When we’re preparing a design (or capturing requirements) for a new or updated OSS, I suspect most of us design with functional requirements (FRs) in mind. That is, our first line of thinking is on the shiny new features or system behaviours we have to implement.
But what if we were to flip this completely? What if we were to design against Non-Functional Requirements (NFRs) instead? [In case you’re not familiar with NFRs, they’re the requirements that measure the function or performance of a solution rather than features / behaviours]

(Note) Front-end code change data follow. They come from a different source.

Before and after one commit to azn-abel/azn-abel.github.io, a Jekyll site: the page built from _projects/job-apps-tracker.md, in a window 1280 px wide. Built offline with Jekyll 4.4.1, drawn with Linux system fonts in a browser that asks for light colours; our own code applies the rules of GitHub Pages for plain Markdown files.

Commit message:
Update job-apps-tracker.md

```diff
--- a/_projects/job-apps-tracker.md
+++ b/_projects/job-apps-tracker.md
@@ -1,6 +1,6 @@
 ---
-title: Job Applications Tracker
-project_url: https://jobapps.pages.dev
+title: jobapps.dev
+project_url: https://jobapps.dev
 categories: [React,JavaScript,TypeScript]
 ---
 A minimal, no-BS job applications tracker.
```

What if we already have all the really important functionality in our OSS (the 80/20 rule suggests you will), but those functions are just really inefficient to use? What if we can meet the FR of searching a database for a piece of inventory… but our loaded system takes 5 mins to return the results of the query? It doesn’t sound much, but if it’s an important task that you’re doing dozens of times a day, then you’re wasting hours each day. Worse still, if it’s a system task that needs to run hundreds of times a day…
I personally find NFRs to be really hard to design for because we usually won’t know response times until we’ve actually built the functionality and tried different load / fail-over / pattern (eg different query types) models on the available infrastructure. Yes, we can benchmark, but that tends to be a bit speculative.
Unfortunately, if we’ve built a solution that works, but end up with queries that take minutes… when our SLAs might be 5-15 mins, then we’ve possibly failed in our design role.
We can claim that it’s not our fault. We only have finite infrastructure (eg compute, storage, network), each with inherent performance constraints. It is what it is right?…. maybe.
What if we took the perspective of determining our most important features (the 80/20 rule again), setting NFR benchmarks for each and then designing the solution back from there? That is, putting effort into making our most important features super-efficient rather than adding new nice-to-have features (features that will increase load, thus making NFRs harder to hit mind you!)?
In this new world of open-source, we have more “product control” than we’ve probably had before. This gives us more of a chance to start with the non-functionals and work back towards a product. An example might be redesigning our inventory to work with Graph database technology rather than the existing relational databases.
How feasible is this NFR concept? Do you know anyone in OSS who does it this way? Do you have any clever tricks for ensuring your developed features stay within NFR targets?Read the Passionate About OSS Blog for more or Subscribe to the Passionate About OSS Blog by Email